“I think that old saw on the limited supply needs to be unboxed,” Chandler said. “We can talk about the currency link now after the 40% rally in October, but what happened to monetary rule in the second quarter when BTC went from $ 58,900 to $ 34,500.”

Bitcoin’s limited supply may not even give it an edge over other cryptocurrencies. Kostovetsky doubted that Bitcoin’s capped circulation would give it a big advantage over Ether (ETH) as a safe haven, for example. “The main advantage of crypto as an inflation hedge would be that there are procurement rules that cannot be manipulated by humans.” Savers would not have to worry about some ” [i.e., politically motivated] increased supply which would make their savings less valuable, ”he said.

Greater impact in the developing world?

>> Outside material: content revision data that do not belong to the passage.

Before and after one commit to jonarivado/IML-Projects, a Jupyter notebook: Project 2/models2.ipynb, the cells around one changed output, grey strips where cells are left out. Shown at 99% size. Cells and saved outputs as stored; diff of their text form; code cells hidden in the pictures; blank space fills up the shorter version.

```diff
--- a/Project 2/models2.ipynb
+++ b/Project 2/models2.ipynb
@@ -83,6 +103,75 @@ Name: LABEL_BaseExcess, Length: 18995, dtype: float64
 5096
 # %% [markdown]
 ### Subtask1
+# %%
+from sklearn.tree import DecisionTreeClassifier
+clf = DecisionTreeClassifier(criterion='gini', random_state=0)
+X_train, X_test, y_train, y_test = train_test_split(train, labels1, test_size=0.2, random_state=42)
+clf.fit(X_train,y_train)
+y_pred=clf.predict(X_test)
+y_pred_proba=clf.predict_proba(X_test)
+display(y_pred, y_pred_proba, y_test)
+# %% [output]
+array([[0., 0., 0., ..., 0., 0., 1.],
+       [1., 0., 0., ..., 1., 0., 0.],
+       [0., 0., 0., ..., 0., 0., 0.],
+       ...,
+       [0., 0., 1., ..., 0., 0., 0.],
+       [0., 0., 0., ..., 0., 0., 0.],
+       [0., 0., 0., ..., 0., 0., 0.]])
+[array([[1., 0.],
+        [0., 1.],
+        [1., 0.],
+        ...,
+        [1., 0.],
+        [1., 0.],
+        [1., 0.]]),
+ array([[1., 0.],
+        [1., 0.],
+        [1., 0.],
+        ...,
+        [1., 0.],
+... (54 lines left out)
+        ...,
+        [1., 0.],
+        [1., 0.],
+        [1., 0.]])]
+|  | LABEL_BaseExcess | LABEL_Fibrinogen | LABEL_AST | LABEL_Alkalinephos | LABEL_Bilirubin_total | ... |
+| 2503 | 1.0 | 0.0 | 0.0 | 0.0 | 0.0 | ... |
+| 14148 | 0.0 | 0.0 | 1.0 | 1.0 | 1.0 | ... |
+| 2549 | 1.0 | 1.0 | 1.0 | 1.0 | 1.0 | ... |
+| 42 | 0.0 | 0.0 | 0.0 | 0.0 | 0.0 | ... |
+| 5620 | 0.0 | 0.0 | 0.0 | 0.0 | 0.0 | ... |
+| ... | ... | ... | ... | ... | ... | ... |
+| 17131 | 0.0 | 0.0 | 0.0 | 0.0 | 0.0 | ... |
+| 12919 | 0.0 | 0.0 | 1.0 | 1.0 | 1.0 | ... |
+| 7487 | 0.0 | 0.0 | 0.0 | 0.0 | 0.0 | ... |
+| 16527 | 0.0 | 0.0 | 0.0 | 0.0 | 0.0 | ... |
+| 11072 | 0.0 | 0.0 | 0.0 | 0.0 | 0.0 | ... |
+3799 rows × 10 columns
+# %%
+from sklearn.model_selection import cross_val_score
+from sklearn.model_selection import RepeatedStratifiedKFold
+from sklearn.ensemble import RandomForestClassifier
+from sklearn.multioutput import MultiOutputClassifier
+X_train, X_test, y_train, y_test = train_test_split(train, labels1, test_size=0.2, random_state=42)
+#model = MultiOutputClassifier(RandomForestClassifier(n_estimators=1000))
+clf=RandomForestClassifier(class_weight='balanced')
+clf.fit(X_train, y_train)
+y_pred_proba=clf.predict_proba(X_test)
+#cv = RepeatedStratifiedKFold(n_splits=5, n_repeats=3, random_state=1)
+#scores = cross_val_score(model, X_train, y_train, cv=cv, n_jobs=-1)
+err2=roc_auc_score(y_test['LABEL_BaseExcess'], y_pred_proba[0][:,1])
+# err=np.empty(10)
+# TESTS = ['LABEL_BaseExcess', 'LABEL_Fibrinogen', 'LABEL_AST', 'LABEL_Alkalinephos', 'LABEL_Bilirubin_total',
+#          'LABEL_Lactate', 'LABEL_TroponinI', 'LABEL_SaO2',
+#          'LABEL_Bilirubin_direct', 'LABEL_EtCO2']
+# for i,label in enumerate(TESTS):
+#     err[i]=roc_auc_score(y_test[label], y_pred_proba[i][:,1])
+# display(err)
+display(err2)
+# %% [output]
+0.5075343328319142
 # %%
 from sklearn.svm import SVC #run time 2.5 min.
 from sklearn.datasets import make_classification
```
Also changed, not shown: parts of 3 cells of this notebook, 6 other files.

Much of the recent inflation talk has focused on the United States, but China also appears to be feeling some effects. The producer price index of this country flew 13.5% in October (year-on-year), after an increase of 10.7% in September. This raises further questions: Will global inflation hit the developing world harder than the developed world, and if so, will poorer countries be more likely to adopt Bitcoin as inflation hedge?

“I see low-income people and countries suffering from the impact of inflation,” said Chandler, especially those with weak banking systems and the number of unbanked households. Before they can profit from Bitcoin or other cryptocurrencies, however, they may need to have, at a minimum, cell phones and some level of financial literacy.

“Bitcoin is proving to be a viable alternative to other more traditional inflation hedges like gold,” Dan Gunsberg, CEO of HXRO Network, told Cointelegraph, adding that “poorer countries will continue to adopt Bitcoin as a hedge against inflation “. That said, while investors may flock to Bitcoin as a safe haven, it is still widely viewed as a risky asset and tends to correlate with other speculative assets like stocks, he added. Guillén was less alarmed on the inflation front:

“So far, emerging markets and developing countries have not experienced higher inflation rates than the United States. The dollar will remain strong. I don’t think we’re going to see high global inflation.

Entering uncharted waters?

Overall, “We are in uncharted territory,” Kostovetsky said. No one really knows if inflation will be severe and widespread or mild and localized, while Gunsberg added that “We have been in uncharted territory for inflation longer than has been publicly disclosed, which has been reflected. in the price of Bitcoin, “as well as other financial assets over the past 12-18 months.

Related:Are institutional investors the main silent partners of crypto?

Yet if inflation rises sharply, as cryptocurrencies manage to become less volatile – two big ones if, admittedly – then “it’s possible that people are keeping their savings in crypto,” Kostovetsky told Cointelegraph, which would indeed mark a big change. .